Vampires, back away. I could kill you just by breathing right now. Toum is a garlic sauce that I used to order from this Middle Eastern restaurant in San Diego — Aladdin's in Hillcrest, to be specific. My husband and I even made a special stop there to buy a huge tub of it when we went on our road trip to Joshua Tree so that it could be scooped on top of these lamb meatballs and cucumber salad. And scooped directly into my mouth, because it is everything.

Toum Lebanese Garlic Sauce via Worthy Pause

You think you like garlic enough to handle this?

You might not, to be honest.

It is potent, but I love it so much. It goes with just about any meat, any type of cuisine (I mean, maybe not desserts but never say never) and it's a great alternative to mayo if you're looking for a creamy spread.

Before we get to the recipe, I need to give you two quick tips.

First, your food processor is going to get a workout. It runs for about 15-20 minutes to emulsify the sauce and the motor will heat up. Make sure you own a good machine or it might kick the bucket (this is mine — I love it like it's my own child).

Second, make sure you use very good garlic. There's no cooking involved in this recipe, and you can't hide that sharp, spicy flavor even a little bit. The toum-maker from GRLK at the Linden Hills Farmers Market told me that slightly older garlic actually works best because it's a milder. And speaking of, if you don't want to make your own toum and you want to support a Minnesota business, go buy some from GRLK (they have an online shop) or Filfilah on Central Ave in Northeast.

Toum Lebanese Garlic Sauce via Worthy Pause
Toum Lebanese Garlic Sauce via Worthy Pause
Toum Lebanese Garlic Sauce via Worthy Pause


Paleo, Whole30, Gluten-Free


  • 1 cup garlic cloves
  • peeled 4 cups neutral oil
  • chilled (like canola or grapeseed oil — olive will be too heavy)
  • 1/2 cup lemon juice
  • 1/4 cup ice water
  • 1 T salt (maybe more to taste)

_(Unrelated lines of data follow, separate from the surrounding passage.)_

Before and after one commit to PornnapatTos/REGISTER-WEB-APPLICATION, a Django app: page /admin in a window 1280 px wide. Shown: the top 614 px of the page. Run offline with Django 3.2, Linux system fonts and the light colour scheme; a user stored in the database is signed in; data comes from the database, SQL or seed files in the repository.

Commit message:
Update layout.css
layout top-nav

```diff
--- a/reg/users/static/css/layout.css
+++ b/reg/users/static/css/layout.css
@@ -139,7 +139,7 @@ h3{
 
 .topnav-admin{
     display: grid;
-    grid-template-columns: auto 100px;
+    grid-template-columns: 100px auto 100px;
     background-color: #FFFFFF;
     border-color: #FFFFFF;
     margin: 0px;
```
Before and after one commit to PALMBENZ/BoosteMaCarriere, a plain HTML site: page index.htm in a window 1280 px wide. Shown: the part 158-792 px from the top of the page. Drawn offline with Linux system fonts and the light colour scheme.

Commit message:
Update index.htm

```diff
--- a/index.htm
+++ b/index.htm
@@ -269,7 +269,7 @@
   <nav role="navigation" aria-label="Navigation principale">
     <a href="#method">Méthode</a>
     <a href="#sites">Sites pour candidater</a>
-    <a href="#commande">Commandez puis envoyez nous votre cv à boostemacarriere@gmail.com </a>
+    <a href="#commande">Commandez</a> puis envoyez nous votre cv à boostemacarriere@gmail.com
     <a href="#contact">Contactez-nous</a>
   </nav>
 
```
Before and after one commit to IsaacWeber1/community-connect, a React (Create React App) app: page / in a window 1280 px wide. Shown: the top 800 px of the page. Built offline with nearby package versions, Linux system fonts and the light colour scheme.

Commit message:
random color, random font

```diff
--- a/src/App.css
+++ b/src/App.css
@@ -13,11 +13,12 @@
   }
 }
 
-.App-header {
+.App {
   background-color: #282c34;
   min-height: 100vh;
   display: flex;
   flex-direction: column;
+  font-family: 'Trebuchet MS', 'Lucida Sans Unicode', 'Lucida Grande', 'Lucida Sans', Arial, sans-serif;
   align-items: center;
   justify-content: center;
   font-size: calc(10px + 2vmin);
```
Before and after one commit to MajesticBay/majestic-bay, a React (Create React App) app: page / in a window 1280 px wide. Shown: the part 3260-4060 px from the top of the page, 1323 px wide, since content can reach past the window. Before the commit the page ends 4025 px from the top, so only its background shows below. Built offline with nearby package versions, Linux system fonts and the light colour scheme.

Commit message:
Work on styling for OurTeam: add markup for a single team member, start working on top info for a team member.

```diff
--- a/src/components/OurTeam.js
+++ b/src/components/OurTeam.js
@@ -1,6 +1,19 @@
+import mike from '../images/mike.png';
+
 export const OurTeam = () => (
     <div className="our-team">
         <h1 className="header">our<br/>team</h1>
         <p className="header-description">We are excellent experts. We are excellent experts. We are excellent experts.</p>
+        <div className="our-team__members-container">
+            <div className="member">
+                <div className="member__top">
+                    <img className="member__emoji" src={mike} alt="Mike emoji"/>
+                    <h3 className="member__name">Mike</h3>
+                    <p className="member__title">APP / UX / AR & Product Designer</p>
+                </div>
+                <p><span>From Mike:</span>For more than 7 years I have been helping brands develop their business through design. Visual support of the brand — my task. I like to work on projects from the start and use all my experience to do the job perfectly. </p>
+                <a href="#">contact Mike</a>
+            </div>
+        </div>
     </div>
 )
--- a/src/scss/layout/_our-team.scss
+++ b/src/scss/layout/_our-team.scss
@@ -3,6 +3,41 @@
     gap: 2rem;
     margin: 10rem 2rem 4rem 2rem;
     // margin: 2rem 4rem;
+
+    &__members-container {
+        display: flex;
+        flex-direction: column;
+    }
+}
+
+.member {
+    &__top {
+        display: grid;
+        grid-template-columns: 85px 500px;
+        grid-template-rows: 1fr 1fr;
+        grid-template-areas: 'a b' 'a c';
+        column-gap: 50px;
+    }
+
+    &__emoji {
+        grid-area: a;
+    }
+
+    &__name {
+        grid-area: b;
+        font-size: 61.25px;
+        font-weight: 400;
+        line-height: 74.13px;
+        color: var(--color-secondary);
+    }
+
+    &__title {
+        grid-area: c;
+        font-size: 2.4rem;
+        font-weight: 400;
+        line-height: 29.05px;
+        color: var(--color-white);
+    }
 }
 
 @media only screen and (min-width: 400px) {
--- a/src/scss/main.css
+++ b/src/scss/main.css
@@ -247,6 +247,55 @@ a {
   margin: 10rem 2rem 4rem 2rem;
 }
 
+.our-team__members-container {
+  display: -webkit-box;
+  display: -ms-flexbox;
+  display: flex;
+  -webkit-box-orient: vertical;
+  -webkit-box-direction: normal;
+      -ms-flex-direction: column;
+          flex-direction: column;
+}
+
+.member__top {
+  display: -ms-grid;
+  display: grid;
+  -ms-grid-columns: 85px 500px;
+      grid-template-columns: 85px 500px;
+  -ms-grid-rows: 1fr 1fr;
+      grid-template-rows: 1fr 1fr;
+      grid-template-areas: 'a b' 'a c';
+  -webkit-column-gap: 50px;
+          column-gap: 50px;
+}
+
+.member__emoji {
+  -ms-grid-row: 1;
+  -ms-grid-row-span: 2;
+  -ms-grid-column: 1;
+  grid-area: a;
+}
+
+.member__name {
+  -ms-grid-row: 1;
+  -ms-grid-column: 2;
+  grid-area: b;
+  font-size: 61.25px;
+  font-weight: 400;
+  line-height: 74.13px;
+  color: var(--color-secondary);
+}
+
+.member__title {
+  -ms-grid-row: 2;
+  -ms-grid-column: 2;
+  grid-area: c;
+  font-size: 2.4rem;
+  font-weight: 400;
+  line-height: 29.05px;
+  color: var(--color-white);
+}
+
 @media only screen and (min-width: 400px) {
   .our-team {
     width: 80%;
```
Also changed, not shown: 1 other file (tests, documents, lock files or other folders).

  1. Using a food processor, puree the garlic cloves with the salt until very smooth. You might need to add just a little bit of water during this process to help things along.
  2. Once the garlic is pureed, drizzle in 1.5 cups of the oil. Do this as slowly as possible so the oil is in a super thin stream. Stop the processor to scrape the sides and turn it back on.
  3. Drizzle in another 1.5 cups of oil. Turn off the process or and scrape the sides again. Back on.
  4. Drizzle in the lemon juice and the ice water the same way you did the oil. VERY slowly to ensure that the emulsion doesn't break.
  5. Drizzle in the last cup of oil. Turn off the processor (finally, it gets a rest!).
  6. Taste. Add more salt if you like. If it's over-the-top garlicky, you can add more oil until it's to your liking. It also mellows a little bit in the fridge.


  • Keeps for about four weeks in the fridge. Fresh lemon juice is great too, but I prefer bottled in this one particular case because of the consistent acid levels.
Toum Lebanese Garlic Sauce via Worthy Pause

Can't wait to hear what you guys and your vampire friends think of this stuff!